List all lines of the data that include the string "Thomas".

————

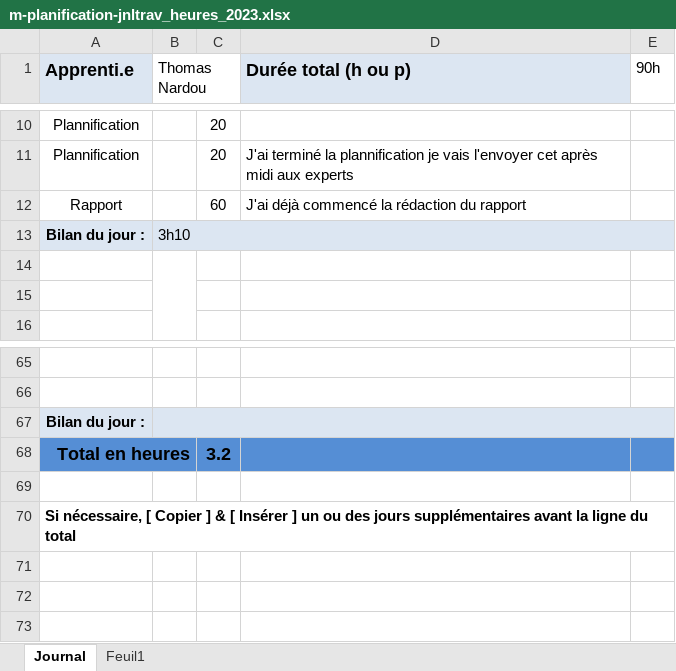
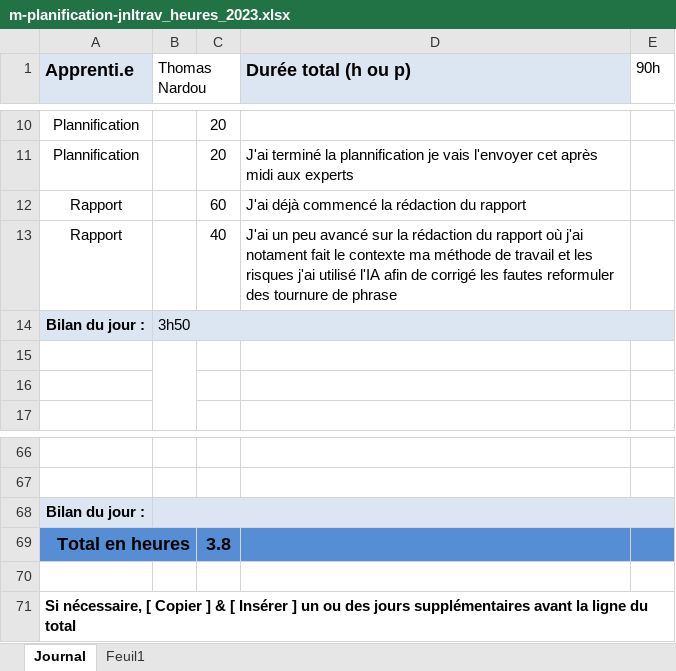
Before and after one commit to ThomNardou/Agora, an Excel workbook: Doc/m-planification-jnltrav_heures_2023.xlsx, sheet Journal, drawn as a sheet; only a part is shown, gaps mark what is left out; values as stored, in another font and other column widths than the file's, no borders; addresses are those after the commit; the diff names each change by its address in the sheet, - before the commit and + after, or states it on an @@ line.

```diff
--- a/Doc/m-planification-jnltrav_heures_2023.xlsx (sheet Journal)
+++ b/Doc/m-planification-jnltrav_heures_2023.xlsx (sheet Journal)
+row 13: Rapport |  | 40 | J'ai un peu avancé sur la rédaction du rapport où j'ai notament fait le contexte ma méthode de travail et les risques j'ai utilisé l'IA afin de corrigé les fautes reformuler des tournure de phrase
-B14 (Thomas Nardou): 3h10
+B14 (Thomas Nardou): 3h50
-C69: 3.2
+C69: 3.8
```
Also changed, not shown: 21 other files.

————

* [WRITTEN RESPONSE]
-B14 (Thomas Nardou): 3h10
+B14 (Thomas Nardou): 3h50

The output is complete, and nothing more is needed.